Now I suppose I shouldn't quibble, but I don't fully agree with Sayles' interpretation of music history. R&B and rock'n'roll didn't grow out of rural blues, but from the jazzy urban jump blues that became popular in the 1940s as jazz musicians started playing in small combos like Louis Jordan's Tympany Five. In this otherwise terrific interview with Sayles, the writer quotes him as saying:
“There was no single moment when R&B, blues, gospel, jazz, and country all came together to create this thing called rock ‘n roll, but a big change came with the advent of the electric guitar."
Actually, the dominant instrument in early R&B and rock'n'roll was the saxophone, particularly the honking-and-screaming style pioneered by Illinois Jacquet in the early '40s. You put that together with the boogie-woogie piano that became popular in the late '30s; the Texas-style blues guitar of people like T-Bone Walker and Goree Carter (and later Chuck Berry); and some great blues shouters like Big Joe Turner and you had rhythm and blues. All it needed was for Wynonie Harris to add a gospel-inspired back beat to Roy Brown's Good Rockin' Tonight in 1947 to ignite the rock'n'roll revolution. That really was the "single moment" when it all came together.

This isn't my theory; it's all laid out in Morgan Wright's Hoy Hoy website which first turned me on to this music and inspired my earlier post on Good Rockin' Tonight. Just for new readers, I've made those songs available again. Listen to Roy Brown's remake (which he called Rockin' at Midnight) and then Elvis's version, and you'll understand why some people think Elvis was nothing but a second-rate Roy Brown impersonator!

Okay, I can't quit without posting a couple of songs for y'all. Gary Clark Jr.'s performance in Honeydripper reminded me a lot of Goree Carter. If you ever wonder where Chuck Berry got his guitar style, listen to this 1949 performance and wonder no more:
Goree Carter and His Hepcats -- Rock Awhile

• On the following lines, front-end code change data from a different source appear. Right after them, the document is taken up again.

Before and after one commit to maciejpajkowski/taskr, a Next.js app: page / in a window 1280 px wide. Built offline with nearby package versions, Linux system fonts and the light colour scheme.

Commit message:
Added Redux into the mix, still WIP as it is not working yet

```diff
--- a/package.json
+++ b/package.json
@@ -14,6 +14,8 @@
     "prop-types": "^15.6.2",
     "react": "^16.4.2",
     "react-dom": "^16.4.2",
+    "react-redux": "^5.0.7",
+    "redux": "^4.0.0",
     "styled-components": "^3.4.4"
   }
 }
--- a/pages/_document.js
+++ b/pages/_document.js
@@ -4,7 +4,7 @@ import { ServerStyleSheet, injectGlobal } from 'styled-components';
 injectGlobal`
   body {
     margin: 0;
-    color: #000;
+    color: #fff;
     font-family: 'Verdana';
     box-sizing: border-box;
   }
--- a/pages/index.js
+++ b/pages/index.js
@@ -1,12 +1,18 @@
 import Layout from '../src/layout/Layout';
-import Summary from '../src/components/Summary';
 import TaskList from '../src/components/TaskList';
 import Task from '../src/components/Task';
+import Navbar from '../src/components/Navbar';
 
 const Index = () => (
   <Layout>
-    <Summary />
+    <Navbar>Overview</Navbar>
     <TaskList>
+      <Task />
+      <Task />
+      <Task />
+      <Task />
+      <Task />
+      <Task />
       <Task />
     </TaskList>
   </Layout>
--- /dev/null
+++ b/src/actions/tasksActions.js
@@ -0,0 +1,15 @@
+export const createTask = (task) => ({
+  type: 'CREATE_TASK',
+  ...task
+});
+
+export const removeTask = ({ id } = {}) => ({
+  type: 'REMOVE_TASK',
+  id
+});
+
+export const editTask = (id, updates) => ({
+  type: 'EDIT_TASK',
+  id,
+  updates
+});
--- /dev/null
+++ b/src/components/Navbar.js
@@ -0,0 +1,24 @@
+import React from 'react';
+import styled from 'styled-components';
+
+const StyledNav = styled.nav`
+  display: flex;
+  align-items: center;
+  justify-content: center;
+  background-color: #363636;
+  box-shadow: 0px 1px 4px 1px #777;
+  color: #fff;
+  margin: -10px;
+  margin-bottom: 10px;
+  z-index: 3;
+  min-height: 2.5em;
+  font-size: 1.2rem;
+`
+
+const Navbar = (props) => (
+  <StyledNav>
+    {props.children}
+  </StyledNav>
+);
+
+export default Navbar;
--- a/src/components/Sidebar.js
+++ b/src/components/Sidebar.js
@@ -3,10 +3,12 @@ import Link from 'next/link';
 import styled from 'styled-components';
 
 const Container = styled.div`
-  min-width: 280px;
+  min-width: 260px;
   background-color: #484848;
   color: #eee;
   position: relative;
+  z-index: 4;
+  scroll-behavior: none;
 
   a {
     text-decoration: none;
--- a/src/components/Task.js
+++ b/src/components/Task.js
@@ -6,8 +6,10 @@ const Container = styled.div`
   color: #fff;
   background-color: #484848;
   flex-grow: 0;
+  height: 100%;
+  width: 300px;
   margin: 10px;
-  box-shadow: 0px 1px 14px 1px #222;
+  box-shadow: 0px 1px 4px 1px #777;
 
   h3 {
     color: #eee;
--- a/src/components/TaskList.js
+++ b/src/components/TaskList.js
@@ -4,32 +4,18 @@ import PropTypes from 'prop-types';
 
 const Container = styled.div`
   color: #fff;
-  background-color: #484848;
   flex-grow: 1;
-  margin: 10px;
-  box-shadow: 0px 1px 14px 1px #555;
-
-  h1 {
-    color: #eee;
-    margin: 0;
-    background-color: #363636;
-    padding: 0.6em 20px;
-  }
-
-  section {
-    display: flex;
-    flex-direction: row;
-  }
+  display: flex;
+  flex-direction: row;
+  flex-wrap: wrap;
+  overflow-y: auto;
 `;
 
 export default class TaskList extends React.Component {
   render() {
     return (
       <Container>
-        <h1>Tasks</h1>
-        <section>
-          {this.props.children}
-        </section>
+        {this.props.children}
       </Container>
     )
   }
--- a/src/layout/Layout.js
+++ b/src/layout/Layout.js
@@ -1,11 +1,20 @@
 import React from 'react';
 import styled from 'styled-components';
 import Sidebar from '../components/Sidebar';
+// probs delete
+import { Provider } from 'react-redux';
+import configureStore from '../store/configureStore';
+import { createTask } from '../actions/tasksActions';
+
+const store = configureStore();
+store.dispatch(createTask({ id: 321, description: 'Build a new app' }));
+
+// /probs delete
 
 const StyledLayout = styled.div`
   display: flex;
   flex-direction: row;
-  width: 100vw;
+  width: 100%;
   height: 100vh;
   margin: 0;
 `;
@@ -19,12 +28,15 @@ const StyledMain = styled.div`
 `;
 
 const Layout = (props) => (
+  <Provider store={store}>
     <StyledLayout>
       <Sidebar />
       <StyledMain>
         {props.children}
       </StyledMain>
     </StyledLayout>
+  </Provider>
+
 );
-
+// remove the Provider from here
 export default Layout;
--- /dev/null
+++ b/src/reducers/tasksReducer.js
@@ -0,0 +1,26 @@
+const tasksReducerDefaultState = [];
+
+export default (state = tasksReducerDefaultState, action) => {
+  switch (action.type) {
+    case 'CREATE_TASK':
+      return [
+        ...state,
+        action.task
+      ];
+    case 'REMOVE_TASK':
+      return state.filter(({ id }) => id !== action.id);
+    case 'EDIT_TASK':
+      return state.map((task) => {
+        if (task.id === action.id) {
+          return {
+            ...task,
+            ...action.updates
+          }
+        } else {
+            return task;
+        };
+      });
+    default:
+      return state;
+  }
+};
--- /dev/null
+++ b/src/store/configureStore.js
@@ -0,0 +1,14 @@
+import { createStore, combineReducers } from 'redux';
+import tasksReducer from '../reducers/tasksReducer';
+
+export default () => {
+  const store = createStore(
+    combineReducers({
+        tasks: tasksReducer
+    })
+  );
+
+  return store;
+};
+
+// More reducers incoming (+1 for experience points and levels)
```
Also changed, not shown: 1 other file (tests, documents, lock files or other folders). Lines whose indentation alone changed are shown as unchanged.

Here's one more. John Sayles is credited with co-writing three of the songs in the movie. (Does this guy ever run out of talent?) One was called China Doll, after a character in the movie. Another was one of the movie's big gospel numbers. The third played over the closing credits and seems to express Sayles' musical philosophy: The Music Keeps Rolling On. It's performed by Barrence Whitfield, who I'd never heard of before but here's an apropos song of his since I saw Honeydripper on New Year's Day:
Mercy Brothers -- The New Year Blues

Here's something else that's pretty interesting. The filmmakers created a station on Pandora called Honeydripper Radio of music inspired by the movie.

And if you want to know more about the movie's title, check out my earlier post on the original Honeydripper, Joe Liggins. I've made those songs available again, too.

Finally, here are some youtubes of Mable John and Gary Clark Jr. performing with the Honeydripper All-Star Band in New York last summer: